** Assignment **
If a line below includes the string "index", copy it.

☆ ☆ ☆ ☆ ☆ ☆ ☆

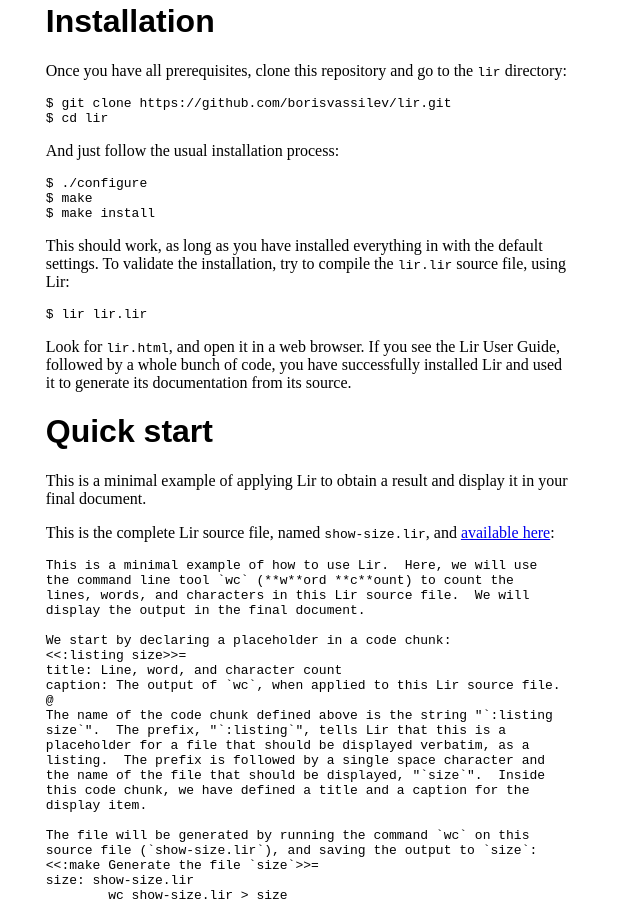
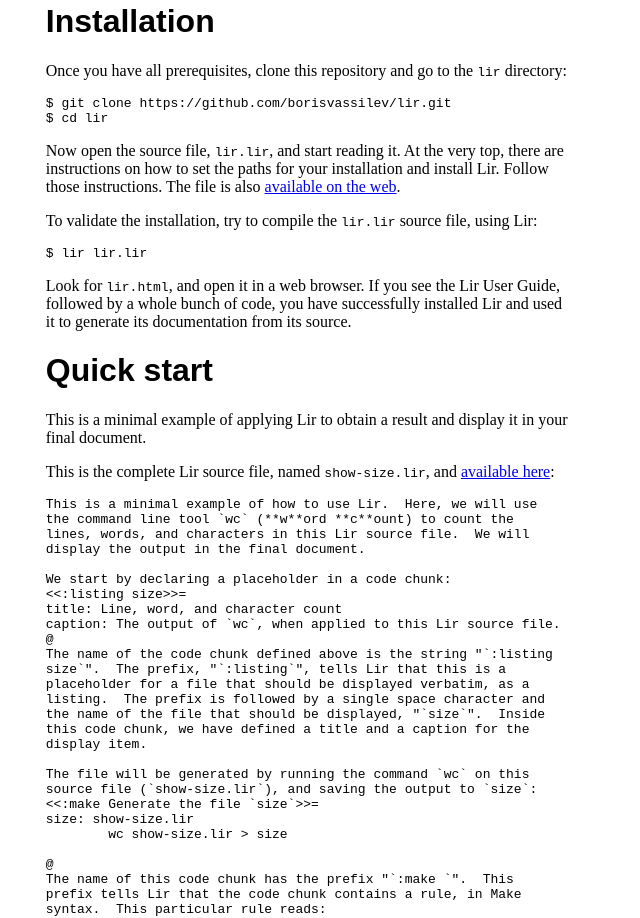
Before and after one commit to borisvassilev/lir, a plain HTML site: page docs/index.html in a window 1280 px wide. Shown: the part 1451-2369 px from the top of the page, without its empty margins (0-640 px from the left). Drawn offline with Linux system fonts and the light colour scheme.

Commit message:
More links

```diff
--- a/docs/index.html
+++ b/docs/index.html
@@ -52,11 +52,8 @@
 <p>Once you have all prerequisites, clone this repository and go to the <code>lir</code> directory:</p>
 <pre><code>$ git clone https://github.com/borisvassilev/lir.git
 $ cd lir</code></pre>
-<p>And just follow the usual installation process:</p>
-<pre><code>$ ./configure
-$ make
-$ make install</code></pre>
-<p>This should work, as long as you have installed everything in with the default settings. To validate the installation, try to compile the <code>lir.lir</code> source file, using Lir:</p>
+<p>Now open the source file, <code>lir.lir</code>, and start reading it. At the very top, there are instructions on how to set the paths for your installation and install Lir. Follow those instructions. The file is also <a href="http://borisvassilev.github.io/lir/lir.html">available on the web</a>.</p>
+<p>To validate the installation, try to compile the <code>lir.lir</code> source file, using Lir:</p>
 <pre><code>$ lir lir.lir</code></pre>
 <p>Look for <code>lir.html</code>, and open it in a web browser. If you see the Lir User Guide, followed by a whole bunch of code, you have successfully installed Lir and used it to generate its documentation from its source.</p>
 <h1 id="quick-start">Quick start</h1>
```
Also changed, not shown: docs/lir.html (+3 -3 lines), 2 other files.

☆ ☆ ☆ ☆ ☆ ☆ ☆

** Solved problem **
Before and after one commit to borisvassilev/lir, a plain HTML site: page docs/index.html in a window 1280 px wide. Shown: the part 1451-2369 px from the top of the page, without its empty margins (0-640 px from the left). Drawn offline with Linux system fonts and the light colour scheme.
--- a/docs/index.html
+++ b/docs/index.html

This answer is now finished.